School’s in session! Here at Capstone, we’re heads down on projects for a slew of amazing clients, both new and longtime. But that doesn’t mean we don’t have time to track down a few new cool things for you to think about.
But first, here’s what we’re up to. It was a busy summer for Capstone, and many of the projects we’ve worked on are starting to make it out into the world.
- Capstone did a couple of features for the W. P. Carey School at Arizona State University on the lifecycle of money and the great money advice that successful alums had gotten. We also did a fun feature for the United States Naval Academy’s Alumni Association about how to win at nearly everything.
- I still work with a few clients on an individual level. Recent projects include the cover story for St. Edward’s University on how students build a network that supports them well beyond graduation. (There are some really cool illustrations, too.) I also did a story on entrepreneurship for Northwestern’s Weinberg College.

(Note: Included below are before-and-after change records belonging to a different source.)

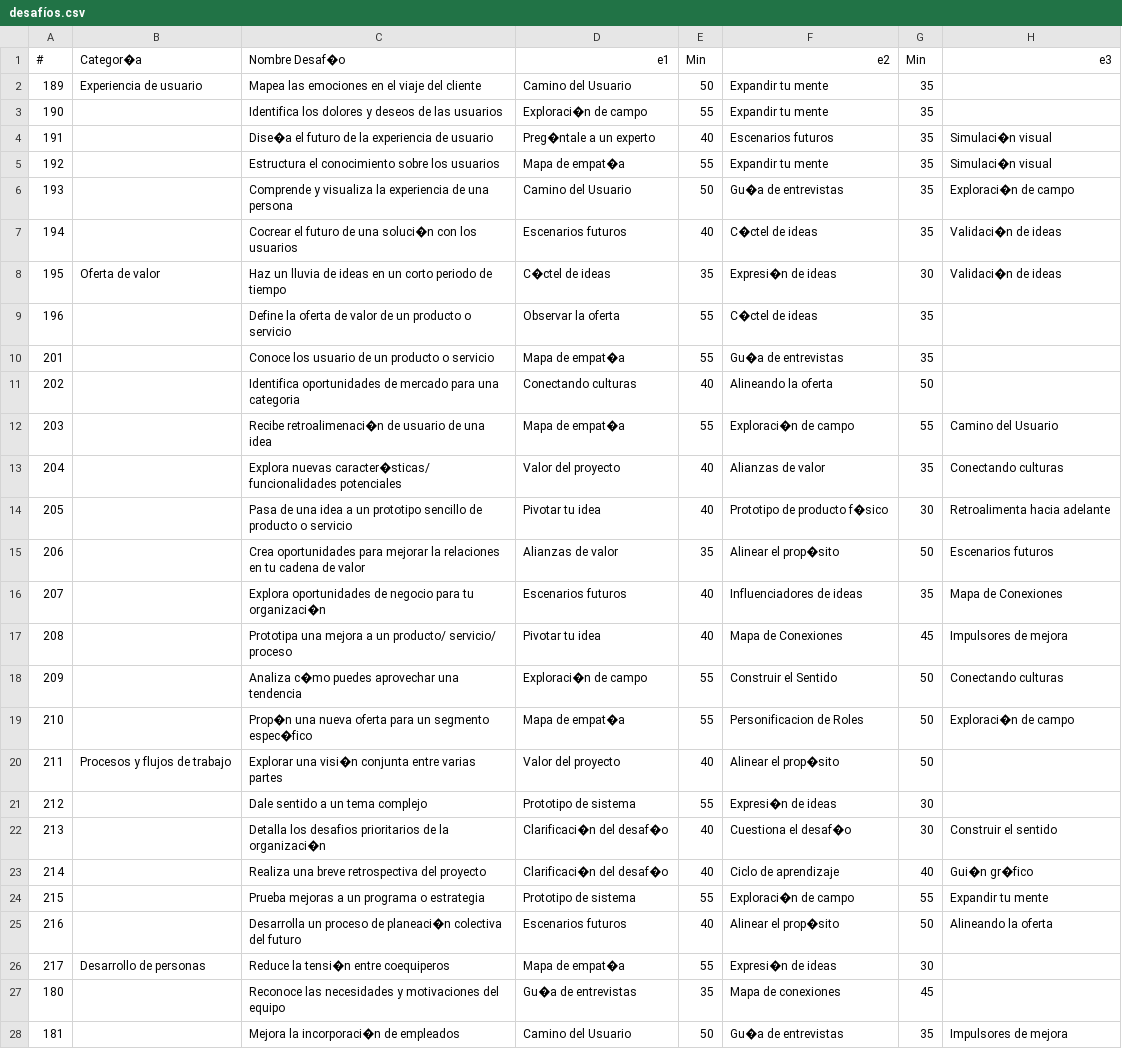
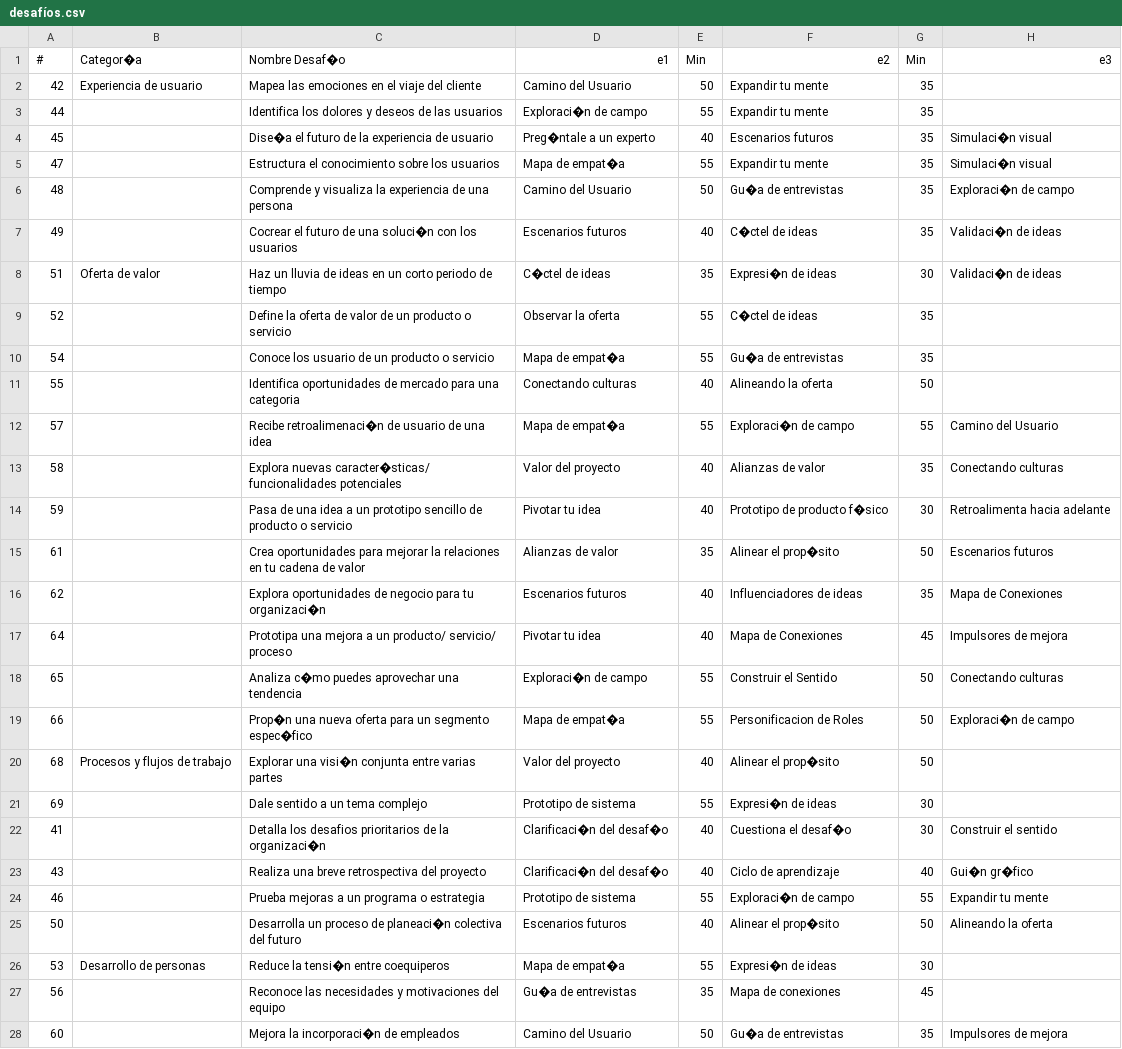
Before and after one commit to boldinn/boldinn-recommendations, a CSV file: algoritmos/desafíos.csv, drawn as a sheet; only a part is shown; the diff covers the shown part only; the diff names each change by its address in the sheet, - before the commit and + after, or states it on an @@ line.

```diff
--- a/algoritmos/desafíos.csv
+++ b/algoritmos/desafíos.csv
-A2 (#): 189
+A2 (#): 42
-A3 (#): 190
+A3 (#): 44
-A4 (#): 191
+A4 (#): 45
-A5 (#): 192
+A5 (#): 47
-A6 (#): 193
+A6 (#): 48
-A7 (#): 194
+A7 (#): 49
-A8 (#): 195
+A8 (#): 51
-A9 (#): 196
+A9 (#): 52
-A10 (#): 201
+A10 (#): 54
-A11 (#): 202
+A11 (#): 55
-A12 (#): 203
+A12 (#): 57
-A13 (#): 204
+A13 (#): 58
-A14 (#): 205
+A14 (#): 59
-A15 (#): 206
+A15 (#): 61
-A16 (#): 207
+A16 (#): 62
-A17 (#): 208
+A17 (#): 64
-A18 (#): 209
+A18 (#): 65
-A19 (#): 210
+A19 (#): 66
-A20 (#): 211
+A20 (#): 68
-A21 (#): 212
+A21 (#): 69
-A22 (#): 213
+A22 (#): 41
-A23 (#): 214
+A23 (#): 43
-A24 (#): 215
+A24 (#): 46
-A25 (#): 216
+A25 (#): 50
-A26 (#): 217
+A26 (#): 53
-A27 (#): 180
+A27 (#): 56
-A28 (#): 181
+A28 (#): 60
```
Also changed, not shown: 15 edited cells elsewhere in this file.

How to do a theme issue.
I love it when university magazines tackle big themes in interesting ways. The right concept serves as a metaphor, and it can help us see the world in an entirely new light.

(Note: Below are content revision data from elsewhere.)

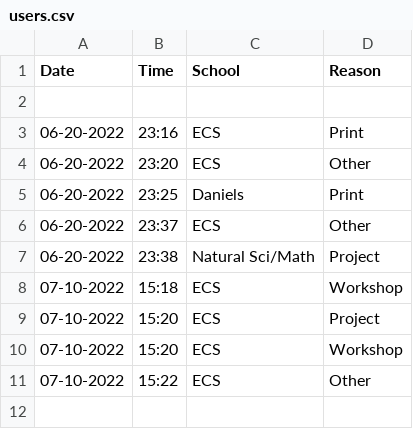
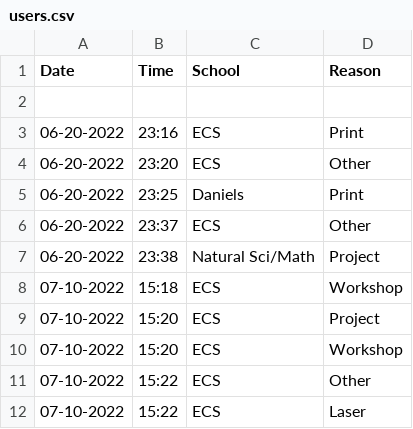
Before and after one commit to Jarob-H/Automated-User-Tracker, a CSV file: users.csv, drawn as a sheet; the diff names each change by its address in the sheet, - before the commit and + after, or states it on an @@ line.

Commit message:
update

```diff
--- a/users.csv
+++ b/users.csv
+row 12: 07-10-2022 | 15:22 | ECS | Laser
```
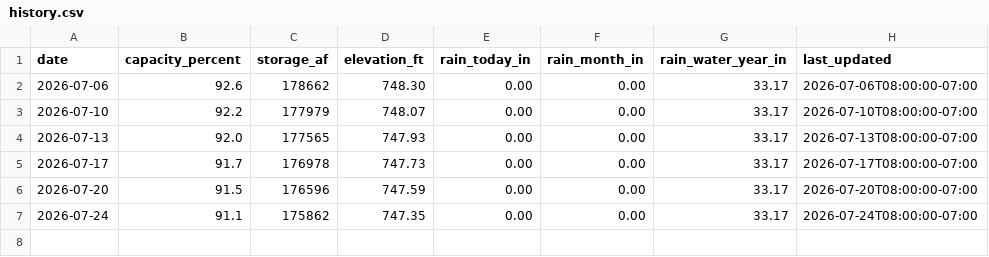
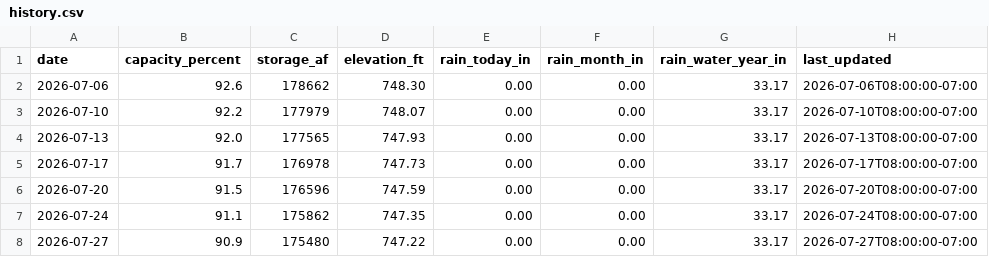
Before and after one commit to Yellow650/cachuma-data, a CSV file: data/history.csv, drawn as a sheet; the diff names each change by its address in the sheet, - before the commit and + after, or states it on an @@ line.

```diff
--- a/data/history.csv
+++ b/data/history.csv
+row 8: 2026-07-27 | 90.9 | 175480 | 747.22 | 0.00 | 0.00 | 33.17 | 2026-07-27T08:00:00-07:00
```
Also changed, not shown: 1 other file.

That’s why I was especially impressed by George Washington University’s Power Issue. Unlike traditional power issues, which might cover, say, CEOs or high-level politicians, the editors conceived of power more broadly. They talked to a lightning strike survivor, a bodybuilder, and an NFL player who gave (and received) some of the toughest hits in the sport. They talked to a judge and the grandson of a president.

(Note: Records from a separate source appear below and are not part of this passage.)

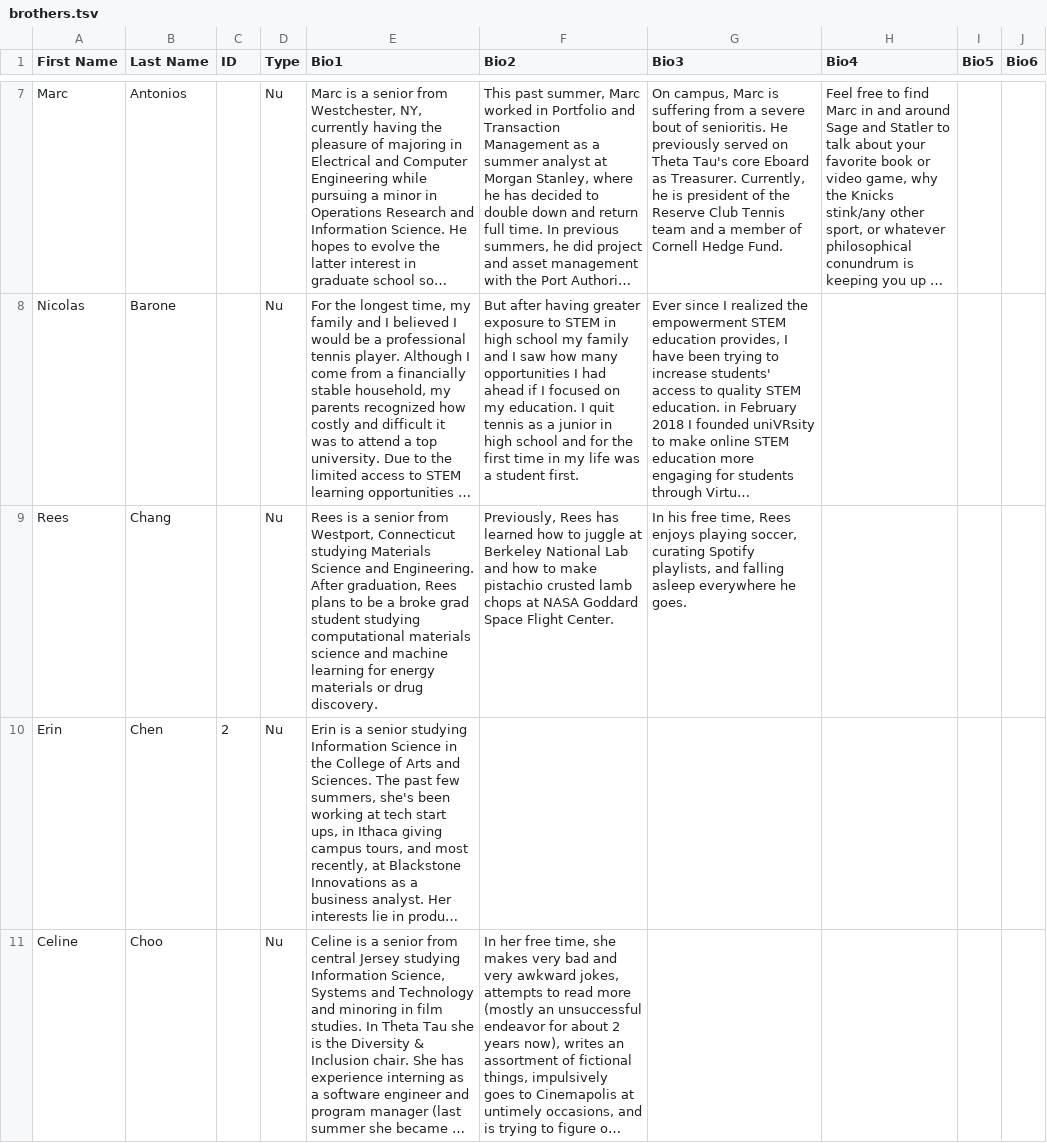
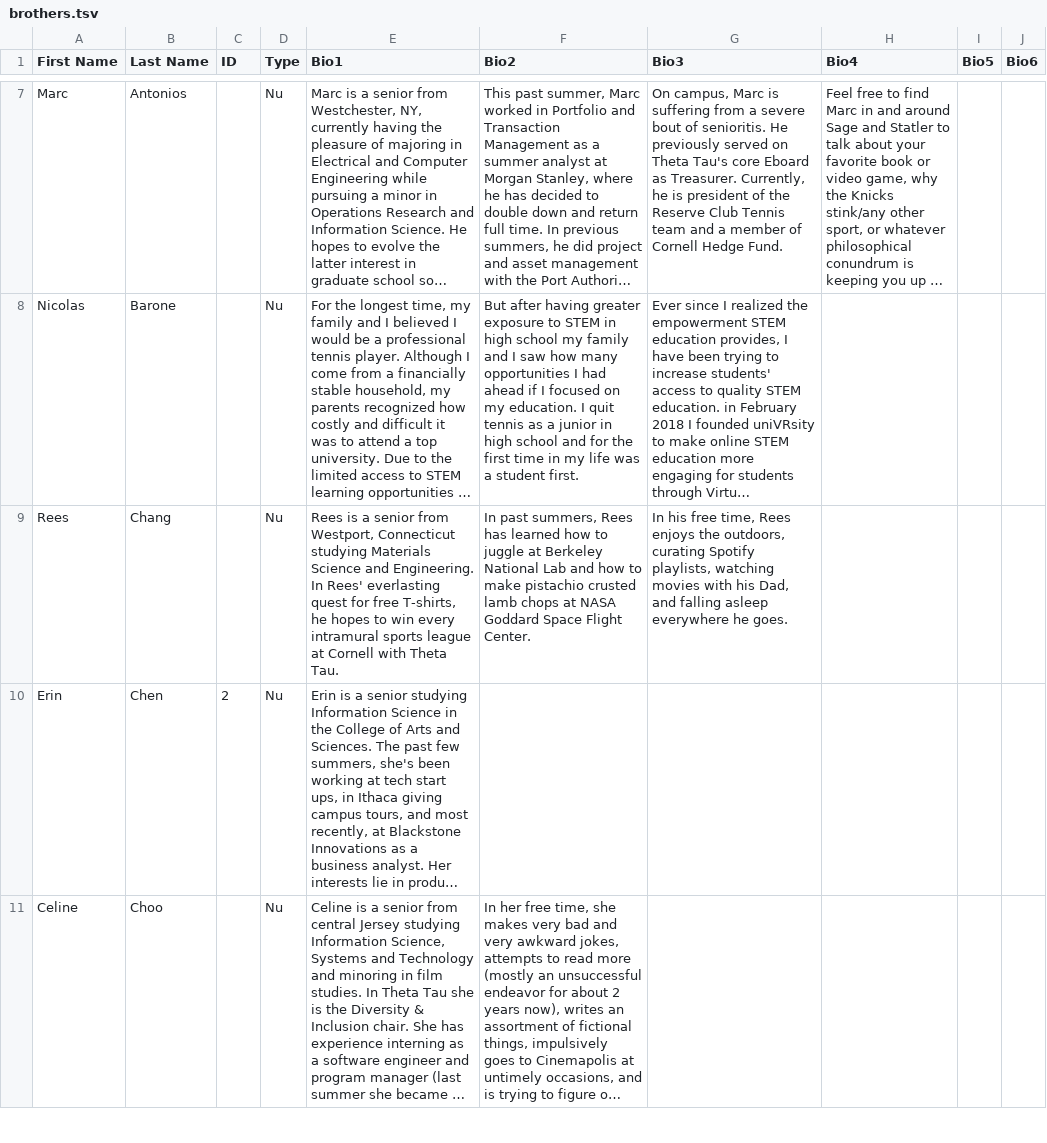
Before and after one commit to cornellWebmaster/ttFlask, a TSV file: data/brothers/brothers.tsv, drawn as a sheet; only a part is shown, gaps mark what is left out; long unchanged cells end in …; the diff names each change by its address in the sheet, - before the commit and + after, or states it on an @@ line.

```diff
--- a/data/brothers/brothers.tsv
+++ b/data/brothers/brothers.tsv
-E9 (Bio1): …and Engineering. After graduation, Rees plans to be a broke grad student studying computational materials science and machine learning for energy materials or drug discovery.
+E9 (Bio1): …and Engineering. In Rees' everlasting quest for free T-shirts, he hopes to win every intramural sports league at Cornell with Theta Tau.
-F9 (Bio2): Previously, Rees has…
+F9 (Bio2): In past summers, Rees has…
-G9 (Bio3): …Rees enjoys playing soccer, curating Spotify playlists, and falling…
+G9 (Bio3): …Rees enjoys the outdoors, curating Spotify playlists, watching movies with his Dad, and falling…
```
Also changed, not shown: data/brothers/semester.tsv.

What made it even more ingenious were the themes within the theme: manufactured power, natural power, and the power of identity. The issue is incredible, and you should check it out.
Want to read more about theme issues? Read this interview with Stanford’s Michael Freedman, who also focused on big themes to guide his magazine.
What is Rev.com, Alex?
The question I get approximately one million times per year is about the transcription service my team and I use. And the answer is Rev. We love it! It’s $1/transcribed minute, done by humans, and 100 percent worth it.
Don’t have that kind of cash to spare? We have also tested Trint (AI — and the next best of the bunch), which ranges from $0.20-$0.25/minute, depending on what package you buy. It’s pretty good if you’ve got extremely clear audio and a little bit of time to correct errors. The interface is really nice, too.
You might also test out Temi, which is a very budget-friendly $0.10/minute, but not nearly as good than the other options.
Want to dive even deeper? Here’s a comparison chart of 10 different services.
Tackle those VIP donor profiles and stories.
If you’re getting subtle (or not-so-subtle) nudges to put important donors (or potential donors) into your magazine or on your website, you don’t have to resist. Just do it in the best possible way.
You can read about how we worked with Purdue to do exactly that.
Remember what actually matters to those who love your school.
Plenty of folks have predicted doom for higher ed over the years. That said, this CNBC headline is particularly dire: A Harvard expert expects half of American colleges will be bankrupt in 10 to 15 years.
The professor, Clayton Christensen, says the trend is for education, as a whole, to move online. Nonetheless, he adds a glimmer of hope for bricks-and-mortar schools. I found his insight particularly illuminating for communications folks.
What’s the takeaway here?
For me, it’s that schools should be reminding readers of these beloved professors, coaches, and staff members at every turn. It’s not just for donors (though that’s obviously important!) — it’s for everyone.
Of course you should also be letting people know about all the cool things happening on your campus — new priorities, programs, initiatives, research — but never forget the things that your alumni deeply care about.
Ask alumni to share the stories of the people who influenced them, and find as many ways as possible to remind readers of the people making a real difference in your community.